Manage the online administration effectively – Each separate part of the interview assessment can have a different link and invitation so that the right people are able to access the relevant session. Making use of the lobby function or waiting room facilities to manage attendance in the right way can be a good addition to the process.
Set the scene – Lay out the process clearly so the interviewee knows what to expect, be clear and direct, introduce each panelist properly, explain who does what, and if you’re taking notes, tell them so they understand why you are typing or writing.
Be aware of your body language – Look into the camera to make the candidate feel that they are being listened to. Be engaging and communicate your questions and responses with effective use of signals, nodding, facial expressions etc.
Conduct the interview clearly and amicably – Make the end of the questions obvious, ensure your dialogue is clear and avoid interrupting – practice facilitation techniques of more than one panelist, inviting others to speak or ask questions, so there is no overlapping.

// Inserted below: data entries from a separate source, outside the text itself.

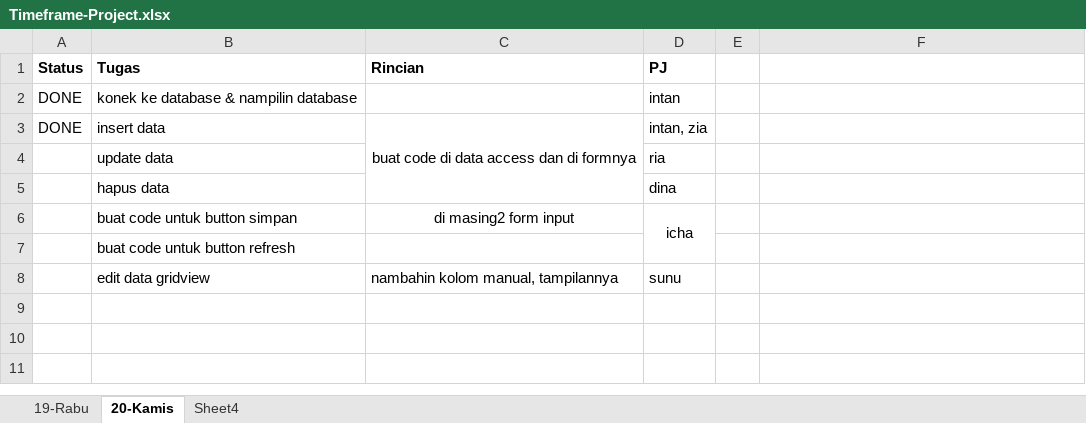
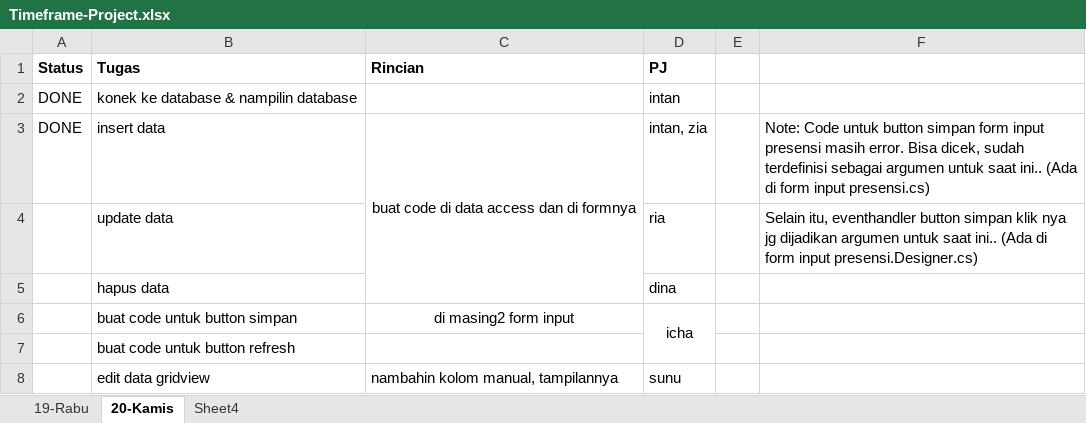
Before and after one commit to basdatkubasdatmu/bimbel-project, an Excel workbook: Timeframe-Project.xlsx, sheet 20-Kamis, drawn as a sheet; values as stored, in another font and other column widths than the file's, no borders; the diff names each change by its address in the sheet, - before the commit and + after, or states it on an @@ line.

```diff
--- a/Timeframe-Project.xlsx (sheet 20-Kamis)
+++ b/Timeframe-Project.xlsx (sheet 20-Kamis)
-F3: (empty)
+F3: Note: Code untuk button simpan form input presensi masih error. Bisa dicek, sudah terdefinisi sebagai argumen untuk saat ini.. (Ada di form input presensi.cs)
-F4: (empty)
+F4: Selain itu, eventhandler button simpan klik nya jg dijadikan argumen untuk saat ini.. (Ada di form input presensi.Designer.cs)
```
Also changed, not shown: 3 other files.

Use niceties to assess the right cultural fit – Make the candidate feel relaxed. Try to replace the pre interview handshake and pleasantries with virtual exchanges to make them feel comfortable. These exchanges will help to reveal their personality and cultural fit for your organisation. Consider a stage in the process with the relevant stakeholder to concentrate on cultural fit, aside from the technical assessment.
Explain the next part of the process clearly – make sure you close the interview with strength, making clear what the next steps will be. If there is a second interview stage, outline the structure, how and when they will hear back, and what they should do to prepare if successful.

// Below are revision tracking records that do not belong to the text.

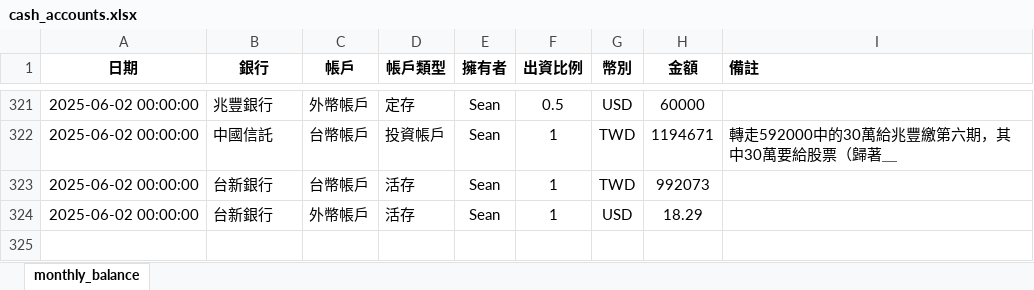
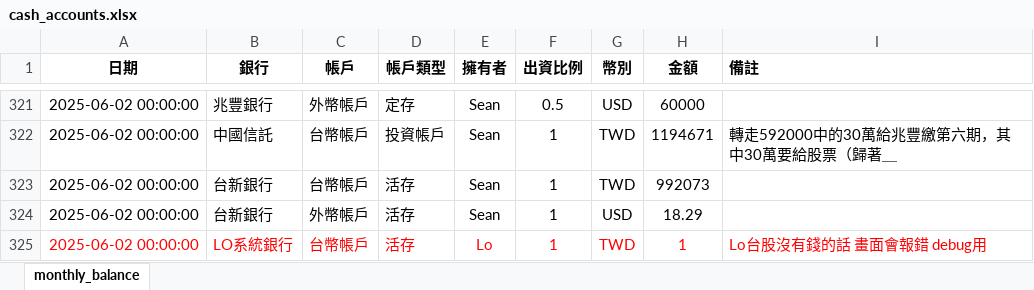
Before and after one commit to ddfish333/investment_tracker, an Excel workbook: data/cash_accounts.xlsx, sheet monthly_balance, drawn as a sheet; only a part is shown, gaps mark what is left out; values as stored, in another font and other column widths than the file's, no borders; the diff names each change by its address in the sheet, - before the commit and + after, or states it on an @@ line.

```diff
--- a/data/cash_accounts.xlsx (sheet monthly_balance)
+++ b/data/cash_accounts.xlsx (sheet monthly_balance)
+row 325: 2025-06-02 00:00:00 | LO系統銀行 | 台幣帳戶 | 活存 | Lo | 1 | TWD | 1 | Lo台股沒有錢的話 畫面會報錯 debug用
```
Also changed, not shown: 5 other files.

Ask for feedback – Usually it’s the candidate who will ask for feedback, however, by asking how the online interview process was for your candidate after the interview, you will not only gain valuable insight into the experience from the other side, which may help conduct future interviews more efficiently, it may also highlight any difficulties they may have been having but may not have felt able to express during the interview. For instance, they may have been dealing with tech issues, which may have appeared as a distraction to an otherwise excellent interview. Feedback is especially important from both sides when interviewing remotely to get a well-rounded picture of the process and keep an eye on technical fluidity.